Round 3

Round: One | Two | Three
Version 1.0 - 2/8/10.
Version 3.0 - 4/20/10.

65. St. Louis Rams – Rob Gronkowski, TE, Arizona
Injury-prone star is the total package if he can stay healthy. Health concerns, particularly his back, drop him here, where he provides a nice security blanket for their new franchise QB.

66. Detroit Lions – Chris Cook, CB, Virginia
After an impressive Senior Bowl, he blew teams away at the Combine with his size, speed and athleticism. Could go earlier, but still raw, he missed a lot of time in college due to injuries and an academic suspension for 2008 season, so he has a couple red flags. Safety might end up the best place to play him.

67. Tampa Bay Buccaneers – John Jerry, OG, Mississippi
Brother Perry was a first-round pick for the Falcons last year, but John wasn’t viewed as nearly as much of an NFL prospect until the evaluation season. He impressed at the Senior Bowl and showed some surprising athleticism at the Combine for a mountain of a man – enough that he could be considered as a potential tackle as well as a guard.

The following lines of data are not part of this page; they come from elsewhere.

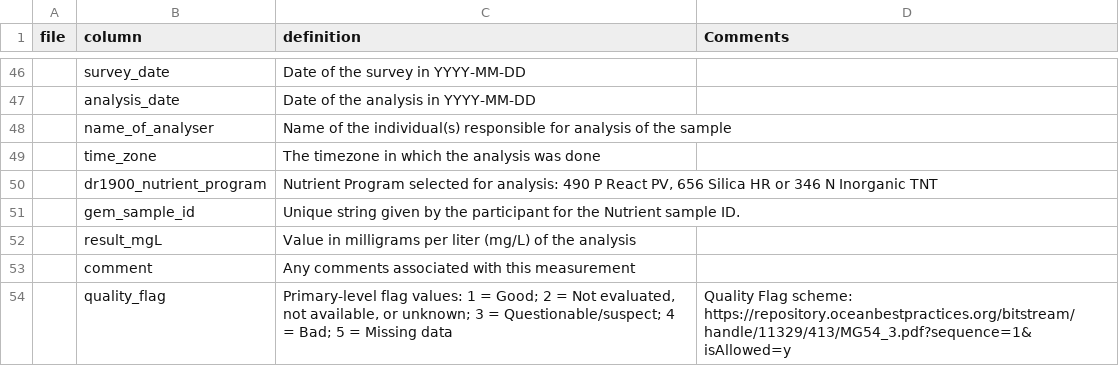
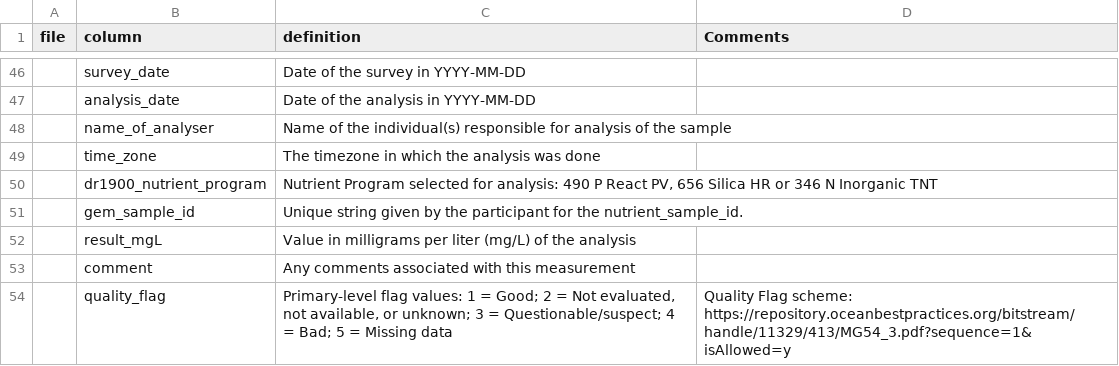
Before and after one commit to HakaiInstitute/GEM-in-a-box-dataset-repository-template, a CSV file: data-dictionary.csv, drawn as a sheet; only a part is shown, gaps mark what is left out; the diff covers the shown part only; the diff names each change by its address in the sheet, - before the commit and + after, or states it on an @@ line.

```diff
--- a/data-dictionary.csv
+++ b/data-dictionary.csv
-C51 (definition): …for the Nutrient sample ID.
+C51 (definition): …for the nutrient_sample_id.
```
Also changed, not shown: 8 edited cells elsewhere in this file.
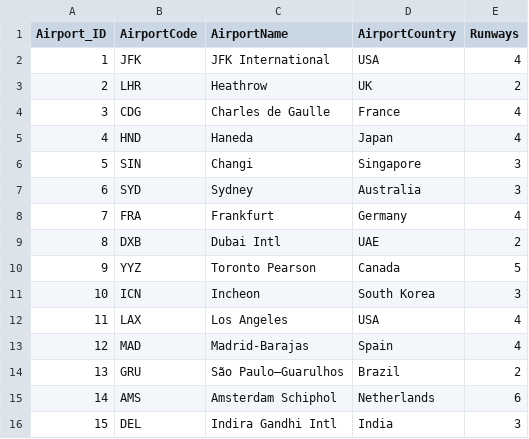
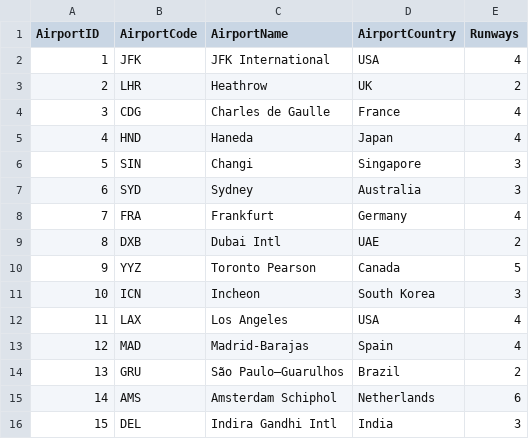
Before and after one commit to Jarthz/Icarus, a CSV file: Airports.csv, drawn as a sheet.

Commit message:
view pilot schedule, update flight info, flights table, refactored where

```diff
--- a/Airports.csv
+++ b/Airports.csv
@@ -1,2 +1,2 @@
-Airport_ID,AirportCode,AirportName,AirportCountry,Runways
+AirportID,AirportCode,AirportName,AirportCountry,Runways
 1,JFK,JFK International,USA,4
```
Also changed, not shown: Pilots.csv, 7 other files.
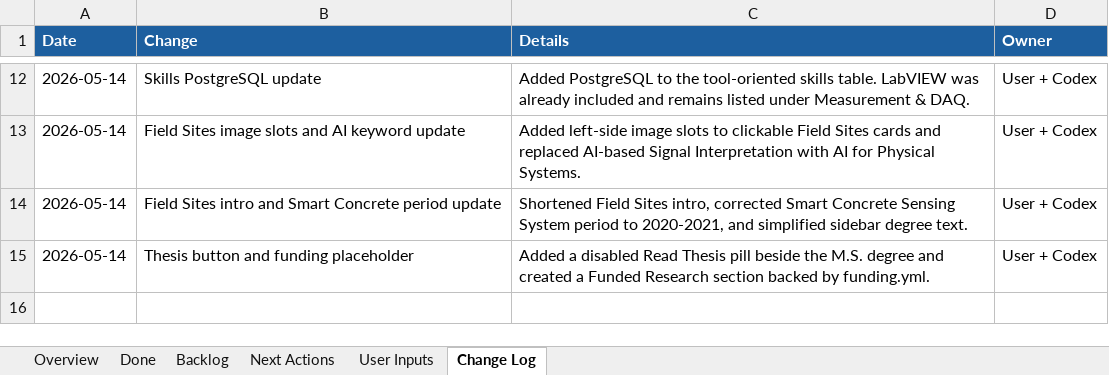
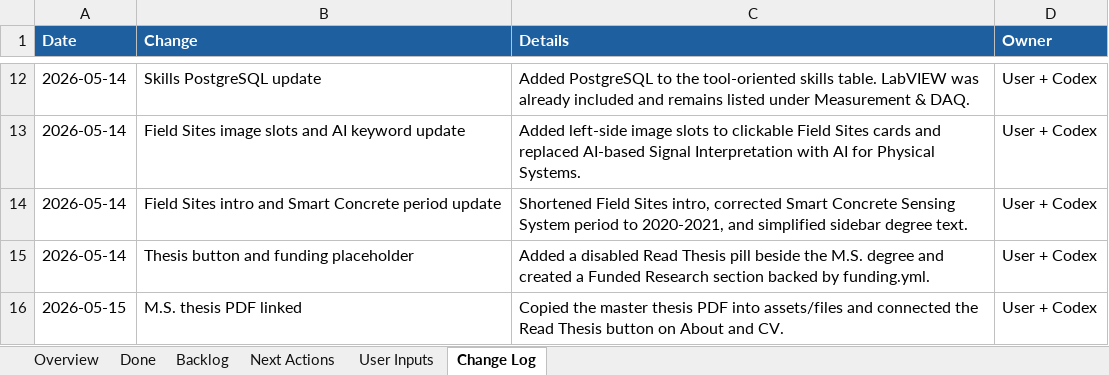
Before and after one commit to pjy5451/pjy5451.github.io, an Excel workbook: website_checklist.xlsx, sheet Change Log, drawn as a sheet; only a part is shown, gaps mark what is left out; values as stored, in another font and other column widths than the file's, no borders; the diff names each change by its address in the sheet, - before the commit and + after, or states it on an @@ line.

Commit message:
Link master thesis PDF

```diff
--- a/website_checklist.xlsx (sheet Change Log)
+++ b/website_checklist.xlsx (sheet Change Log)
+row 16: 2026-05-15 | M.S. thesis PDF linked | Copied the master thesis PDF into assets/files and connected the Read Thesis button on About and CV. | User + Codex
```
Also changed, not shown: sheet User Inputs, sheet Backlog, sheet Done, 3 other files.
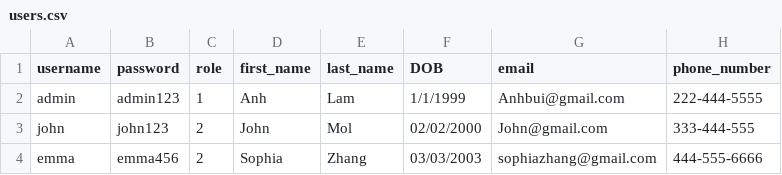
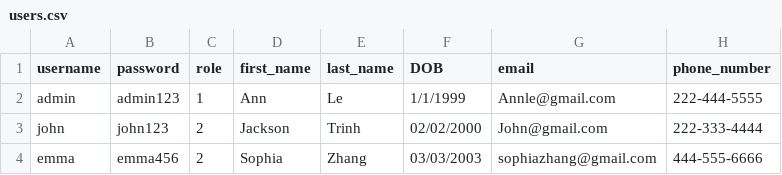
Before and after one commit to nhibui32/Movie-Success-Prediction-App, a CSV file: Data/users.csv, drawn as a sheet.

```diff
--- a/Data/users.csv
+++ b/Data/users.csv
@@ -1,4 +1,4 @@
 username,password,role,first_name,last_name,DOB,email,phone_number
-admin,admin123,1,Anh,Lam,1/1/1999,Anhbui@gmail.com,222-444-5555
-john,john123,2,John,Mol,02/02/2000,John@gmail.com,333-444-555
+admin,admin123,1,Ann,Le,1/1/1999,Annle@gmail.com,222-444-5555
+john,john123,2,Jackson,Trinh,02/02/2000,John@gmail.com,222-333-4444
 emma,emma456,2,Sophia,Zhang, 03/03/2003,sophiazhang@gmail.com,444-555-6666
```
Also changed, not shown: Data/Predicted.csv, 6 other files.
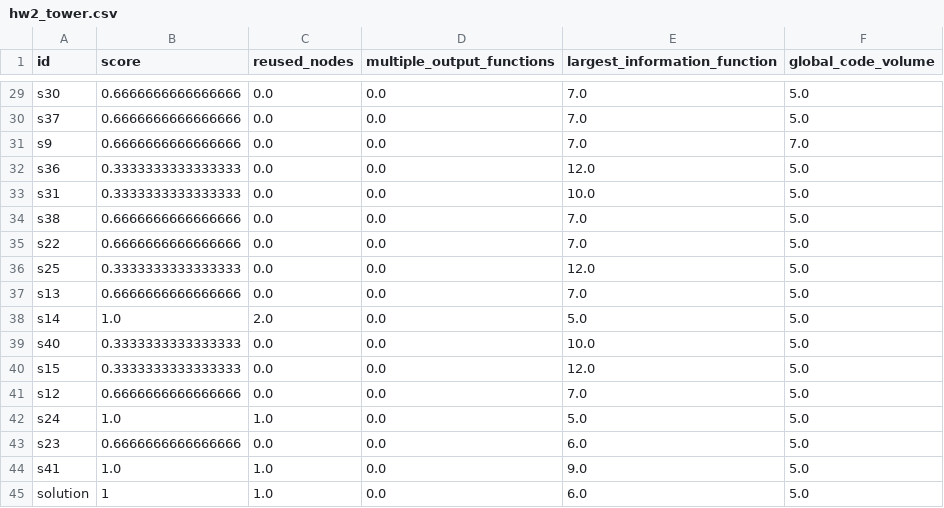
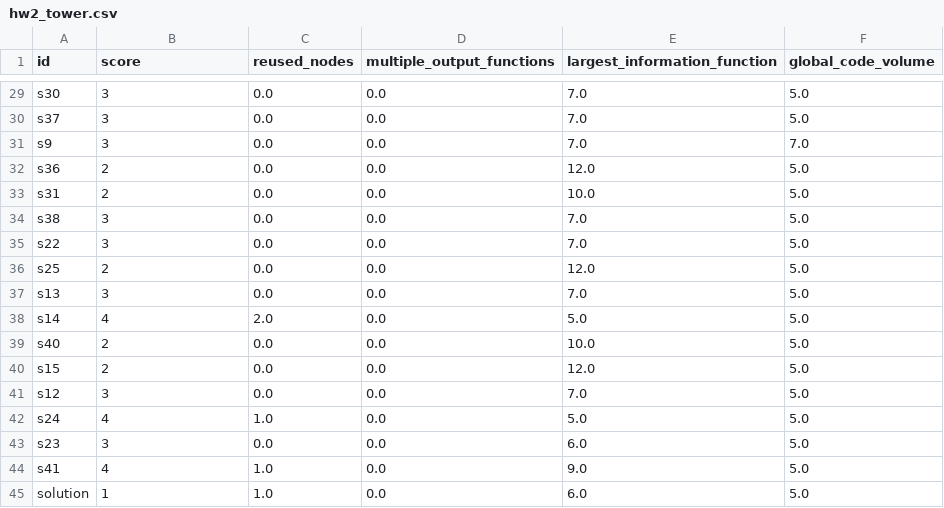
Before and after one commit to JudahRobBer/Python-Procedural-Decomposition-Metrics, a CSV file: metric_outputs/hw2_tower.csv, drawn as a sheet; only a part is shown, gaps mark what is left out; the diff covers the shown part only; the diff names each change by its address in the sheet, - before the commit and + after, or states it on an @@ line.

```diff
--- a/metric_outputs/hw2_tower.csv
+++ b/metric_outputs/hw2_tower.csv
-B29:B31 (score): 0.6666666666666666
+B29:B31 (score): 3
-B32:B33 (score): 0.3333333333333333
+B32:B33 (score): 2
-B34:B35 (score): 0.6666666666666666
+B34:B35 (score): 3
-B36 (score): 0.3333333333333333
+B36 (score): 2
-B37 (score): 0.6666666666666666
+B37 (score): 3
-B38 (score): 1.0
+B38 (score): 4
-B39:B40 (score): 0.3333333333333333
+B39:B40 (score): 2
-B41 (score): 0.6666666666666666
+B41 (score): 3
-B42 (score): 1.0
+B42 (score): 4
-B43 (score): 0.6666666666666666
+B43 (score): 3
-B44 (score): 1.0
+B44 (score): 4
```
Also changed, not shown: 26 edited cells elsewhere in this file, metric_outputs/hw2_garden.csv, 2 other files.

68. Washington Redskins – NO PICK
This pick was used in the 2009 supplemental draft to select DE Jeremy Jarmon.

69. Kansas City Chiefs – Koa Misi, OLB, Utah
He has played pretty much every position in the front seven during his career on the Utes, before settling in a DE. The Chiefs will appreciate the versatility and look at him primarily at an OLB in their 3-4, where he offers good pass rush potential but is a weakness in coverage.

Colt McCoy

Bigger McCoy Nightmare - Falling into Round Three or being drafted by the Raiders?

70. Oakland Raiders – Colt McCoy, QB, Texas
Al Davis ends McCoy’s nightmare free fall. I admit this scenario is unlikely, but I think it is not only completely plausible, but hardly his floor. There is a world of difference between being talented enough to be a great college QB and just a starting NFL QB. Short and lacking arm strength, I won’t be surprised to see McCoy fall further.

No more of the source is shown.